Tattoo artist Cody Biggs inks a design on a client’s arm at Taboo Tattoo in Dallas’ Bishop Arts District. AUSTIN — When it comes to the prevalence of tattoos among younger people, the ink is spreading.
But when they go to apply for jobs, they may find it’s still a stain, researchers say.
Two professors at Texas A&M University at Corpus Christi recently looked at trends in corporate workplaces and the legal climate for nixing or hiring applicants based on their ink and piercings.
“There’s still a stigma” in the corporate world over visible tattoos and unconventional piercings, said Brian Elzweig, an associate professor of business law at A&M-Corpus Christi and co-author of a paper published last week on the topic. “But the difference now is that employers have to weigh that against what percentage of the applicant pool they would be immediately giving up.”
The report looks at how strict employers should be in their policies about tattoos and piercings other than conventional earrings.
A Harris Poll from 2008 showed that people between 25 and 49 were getting tattooed at a much higher rate than previous generations. Nearly a third of people ages 25 to 29 and a fourth of those 30 to 39 had tattoos, compared with just 9 percent of people 65 and older, according to the report.
“You have to be really careful; you are going to lose a good sector if you have a no-tattoo policy,” Elzweig said.
But companies have a lot of leeway in using appearance to decide whom they hire, he added.
“The general rule is you’re allowed to discriminate,” he said in an interview.Exceptions to the rule exist and could become more prominent. Newer court cases seem to require companies to show actual hardship in their cases.
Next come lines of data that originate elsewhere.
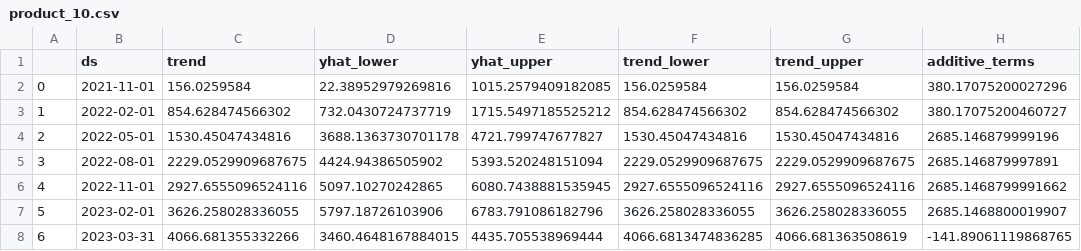
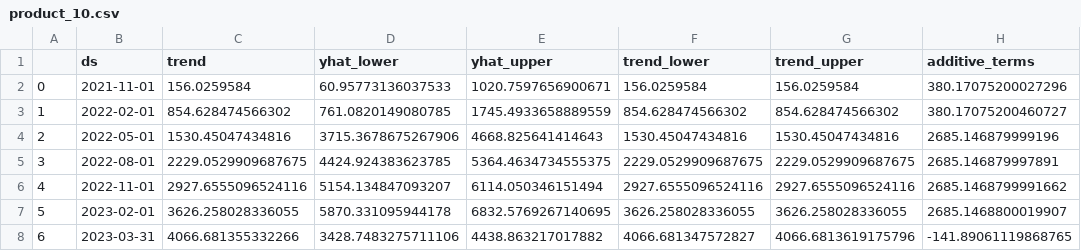
Before and after one commit to Teak-Rosewood/DeepLearning, a CSV file: cisco/forcasts/product_10.csv, drawn as a sheet; only a part is shown; the diff names each change by its address in the sheet, - before the commit and + after, or states it on an @@ line.

```diff
--- a/cisco/forcasts/product_10.csv
+++ b/cisco/forcasts/product_10.csv
-D2 (yhat_lower): 22.38952979269816
+D2 (yhat_lower): 60.95773136037533
-E2 (yhat_upper): 1015.2579409182085
+E2 (yhat_upper): 1020.7597656900671
-D3 (yhat_lower): 732.0430724737719
+D3 (yhat_lower): 761.0820149080785
-E3 (yhat_upper): 1715.5497185525212
+E3 (yhat_upper): 1745.4933658889559
-D4 (yhat_lower): 3688.1363730701178
+D4 (yhat_lower): 3715.3678675267906
-E4 (yhat_upper): 4721.799747677827
+E4 (yhat_upper): 4668.825641414643
-D5 (yhat_lower): 4424.94386505902
+D5 (yhat_lower): 4424.924383623785
-E5 (yhat_upper): 5393.520248151094
+E5 (yhat_upper): 5364.4634734555375
-D6 (yhat_lower): 5097.10270242865
+D6 (yhat_lower): 5154.134847093207
-E6 (yhat_upper): 6080.7438881535945
+E6 (yhat_upper): 6114.050346151494
-D7 (yhat_lower): 5797.18726103906
+D7 (yhat_lower): 5870.331095944178
-E7 (yhat_upper): 6783.791086182796
+E7 (yhat_upper): 6832.5769267140695
-D8 (yhat_lower): 3460.4648167884015
+D8 (yhat_lower): 3428.7483275711106
-E8 (yhat_upper): 4435.705538969444
+E8 (yhat_upper): 4438.863217017882
-F8 (trend_lower): 4066.6813474836285
+F8 (trend_lower): 4066.681347572827
-G8 (trend_upper): 4066.681363508619
+G8 (trend_upper): 4066.6813619175796
```
Also changed, not shown: cisco/forcasts/product_11.csv, cisco/forcasts/product_15.csv, 22 other files.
For example, the report said, “some courts are now requiring data to support blanket claims that customers would not like to be served by employees with tattoos or piercings.”The report refers to a case in which […]